Imagine that you are the CEO of a mass media organization whose Twitter has just been hacked and was now posting 20 spam-filled tweets every second. You’ve just put yourselves in the shoes of Tim Armstrong, CEO of now-Verizon-subsidiary AOL.
The hackers responsible composed these tweets to include links, seemingly from the massive Chinese search engine Baidu, that directed to a fraudulent TMZ article that was actually an advertisement for a weight loss supplement. While this link was possibly intended to generate revenue for the hackers, it certainly generated plenty of amusement. Many observers tweeted online security advice to the CEO, “thanked” Armstrong for the recommendation, or poked fun at AOL’s precarious financial situation.
However, the first set of observers mentioned here make a good point--the CEO of an online media company should have implemented the security measures that could have potentially stopped this attack, and saved the company quite a bit of face. For example, Andrew Beaujon--senior editor of Washingtonian magazine--tweeted: “Looks like @timarmstrongaol should consider two-factor authentication on his Twitter account!”

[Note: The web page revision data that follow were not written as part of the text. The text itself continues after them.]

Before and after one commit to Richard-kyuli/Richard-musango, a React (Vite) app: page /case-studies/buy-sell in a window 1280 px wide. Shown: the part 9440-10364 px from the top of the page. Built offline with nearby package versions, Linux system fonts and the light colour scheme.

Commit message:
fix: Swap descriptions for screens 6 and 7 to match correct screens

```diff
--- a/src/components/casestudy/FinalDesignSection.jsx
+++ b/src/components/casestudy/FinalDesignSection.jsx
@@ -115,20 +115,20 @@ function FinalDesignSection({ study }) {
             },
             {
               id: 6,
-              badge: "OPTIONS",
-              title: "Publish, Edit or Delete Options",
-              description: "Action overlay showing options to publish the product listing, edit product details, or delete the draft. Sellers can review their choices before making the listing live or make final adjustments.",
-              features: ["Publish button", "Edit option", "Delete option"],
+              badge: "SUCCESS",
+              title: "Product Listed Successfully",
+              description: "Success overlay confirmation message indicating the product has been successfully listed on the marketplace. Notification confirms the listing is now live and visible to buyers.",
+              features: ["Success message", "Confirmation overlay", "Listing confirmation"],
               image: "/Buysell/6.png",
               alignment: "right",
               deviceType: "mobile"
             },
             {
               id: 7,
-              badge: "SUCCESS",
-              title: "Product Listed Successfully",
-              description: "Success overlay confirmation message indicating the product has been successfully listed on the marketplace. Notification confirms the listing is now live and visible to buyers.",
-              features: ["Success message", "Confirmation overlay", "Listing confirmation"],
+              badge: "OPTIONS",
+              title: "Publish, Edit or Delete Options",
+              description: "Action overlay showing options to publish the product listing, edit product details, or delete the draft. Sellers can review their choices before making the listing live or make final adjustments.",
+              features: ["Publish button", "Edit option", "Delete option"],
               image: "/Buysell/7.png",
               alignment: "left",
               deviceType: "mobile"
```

Beaujon is absolutely right, too. Two-factor authentication is a simple method of preventing unauthorized and/or maliciously-motivated individuals from accessing online accounts that you (or your business) hold.
Armstrong’s Twitter has since been deactivated, although it is uncertain whether it was by Armstrong or by Twitter itself. Maybe next time he sets up an account, Armstrong will take some of the suggestions that were tweeted, to heart.